When I was a child, I read mostly fantasy. When I grew up, I discovered that nonfiction books don’t have to be just facts —they can be true stories that read like fiction.
Now I write that kind of nonfiction for kids.
Isaac the Alchemist is the story of young Isaac Newton, whose childhood search for magic grew into a truly magical career.
Wild Boy is about a real wild boy trying to find a home in the human world.
In The Fairy Ring, two young girls fool Sir Arthur Conan Doyle, the creator of the world’s most famous detective, into believing they’ve taken photographs of real fairies.

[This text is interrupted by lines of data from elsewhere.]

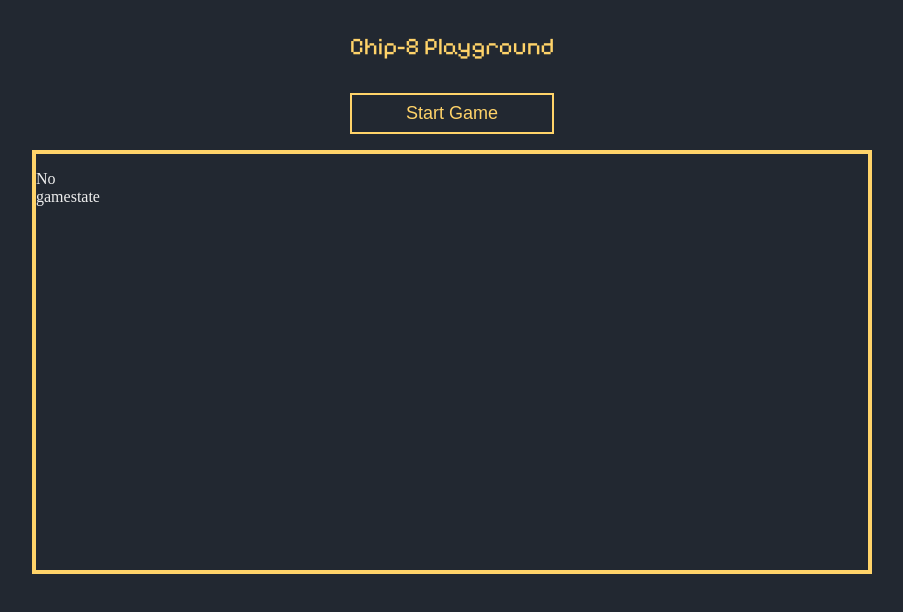
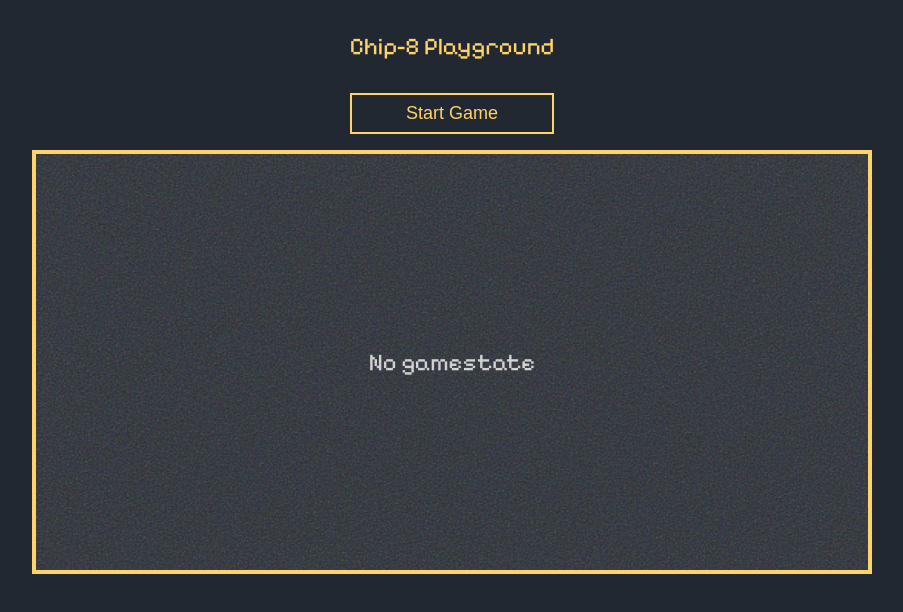
Before and after one commit to 0ya-sh0/chip-8, an Angular app in the folder frontend/: page / in a window 1280 px wide. Shown: the top 612 px of the page, without its empty margins (188-1091 px from the left). Built offline with nearby package versions, Linux system fonts and the light colour scheme; a web font is replaced by a local one.

Commit message:
improve empty state and add a tv static filter to it

```diff
--- a/frontend/src/app/app.html
+++ b/frontend/src/app/app.html
@@ -2,6 +2,7 @@
   <p class="title">Chip-8 Playground</p>
   <button (click)="startGame()" class="btn-primary">Start Game</button>
 </section>
+@if (gameState.length) {
   <div class="viewport">
     @for (row of gameState; track $index) {
       <div class="pixel-row">
@@ -9,7 +10,25 @@
           <div class="pixel-item" [class.pixel-active]="pixel"></div>
         }
       </div>
-  } @empty {
-    <p>No gamestate</p>
     }
   </div>
+}
+
+@if (!gameState.length) {
+  <div class="empty-state">
+    <p>No gamestate</p>
+    <div class="empty-state-tv-filter"></div>
+  </div>
+}
+
+<!-- Hidden SVG defining the digital noise filter asset -->
+<svg xmlns="http://w3.org" style="display: none;">
+  <filter id="tv-noise">
+    <!-- type="fractalNoise" creates grainy TV-like fuzz -->
+    <feTurbulence
+      type="fractalNoise"
+      baseFrequency="0.65"
+      numOctaves="3"
+      stitchTiles="stitch" />
+  </filter>
+</svg>
--- a/frontend/src/app/app.scss
+++ b/frontend/src/app/app.scss
@@ -1,4 +1,59 @@
 @use '../app/common/variables' as *;
+
+.empty-state {
+    border: 4px solid $accent;
+    display: flex;
+    justify-content: center;
+    justify-self: center;
+    align-items: center;
+
+    width: calc($pixel-hw * 64);
+    height: calc($pixel-hw * 32);
+
+    font-family: "Pixelify Sans", sans-serif;
+    font-size: 24px;
+    font-weight: 400;
+    font-style: normal;
+    color: $fg-primary;
+
+    position: relative;
+    overflow: hidden;
+
+}
+
+.empty-state-tv-filter {
+
+    position: absolute;
+    top: 0;
+    left: 0;
+    height: 100%;
+    width: 100%;
+
+    /* Apply the SVG filter hidden in the HTML */
+    filter: url(#tv-noise);
+    opacity: 0.5; /* Adjust opacity to make the static subtle or intense */
+
+    /* Disable mouse interactions so you can click things underneath */
+    pointer-events: none;
+
+    /* Fast shifting animation to simulate flickering screen static */
+    animation: shiftStatic 0.15s steps(2) infinite;
+}
+
+/* Rapid positioning shifts randomize the noise patterns */
+@keyframes shiftStatic {
+    0% { transform: translate(0, 0); }
+    10% { transform: translate(-1%, -1%); }
+    20% { transform: translate(-2%, 1%); }
+    30% { transform: translate(1%, -2%); }
+    40% { transform: translate(-1%, 3%); }
+    50% { transform: translate(-2%, 1%); }
+    60% { transform: translate(1%, 3%); }
+    70% { transform: translate(2%, 1%); }
+    80% { transform: translate(-1%, -1%); }
+    90% { transform: translate(2%, -3%); }
+    100% { transform: translate(1%, -2%); }
+}
 
 .viewport {
     display: grid;
@@ -15,11 +70,11 @@
     height: $pixel-hw;
     width: $pixel-hw;
 
-    background-color: rgb(40, 40, 40);
+    background-color: $pixel-off;
 }
 
 .pixel-active {
-    background-color: rgb(17, 113, 109);
+    background-color: $pixel-on;
 }
 
 .top-bar {
--- a/frontend/src/app/common/variables.scss
+++ b/frontend/src/app/common/variables.scss
@@ -6,3 +6,6 @@ $accent-tertiary: #645329;
 $fg-primary: #EEEEEE;
 
 $pixel-hw: 13px;
+
+$pixel-off: #8bac0f;
+$pixel-on: #306230;
```
Lines whose indentation alone changed are shown as unchanged.
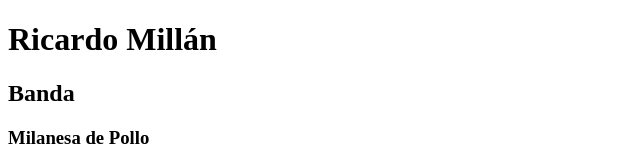
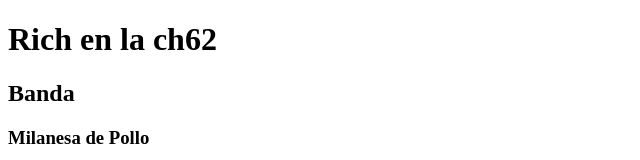
Before and after one commit to ricardomillan13/ch62-mis_preferencias, a plain HTML site: page index.html in a window 1280 px wide. Shown: the top 160 px of the page, without its empty margins (0-640 px from the left). Drawn offline with Linux system fonts and the light colour scheme.

Commit message:
feat: modificacion del titulo h1

```diff
--- a/index.html
+++ b/index.html
@@ -6,7 +6,7 @@
     <title>Document</title>
 </head>
 <body>
-    <h1>Ricardo Millán</h1>
+    <h1>Rich en la ch62</h1>
     <h2>Banda</h2>
     <h3>Milanesa de Pollo</h3>
     <h4>Toy Story</h4>
```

I still love Narnia, but you can’t go there. You can travel the real world. I want kids to know that amazing things can happen there, too.
Three Things You May Not Know About Me:
I once lived on a farm and had two pet goats.
Long ago, I played ice hockey for the University of Vermont. Ours was the first women’s team in the school’s long history of the sport. Some of us had only figure skates. At games, we used the men’s practice jerseys because we had no uniforms of our own. Today’s women’s hockey teams play much better than we ever did. But we had fun, and I learned to skate backward.
I’ve just learned how to play something called the 12-bar blues on the ukulele. It reminds me of the mathematical patterns Isaac Newton discovered about the universe. Once you get it, you can play bazillions of tunes. It’s kind of like . . . magic.
The real world is an amazing place.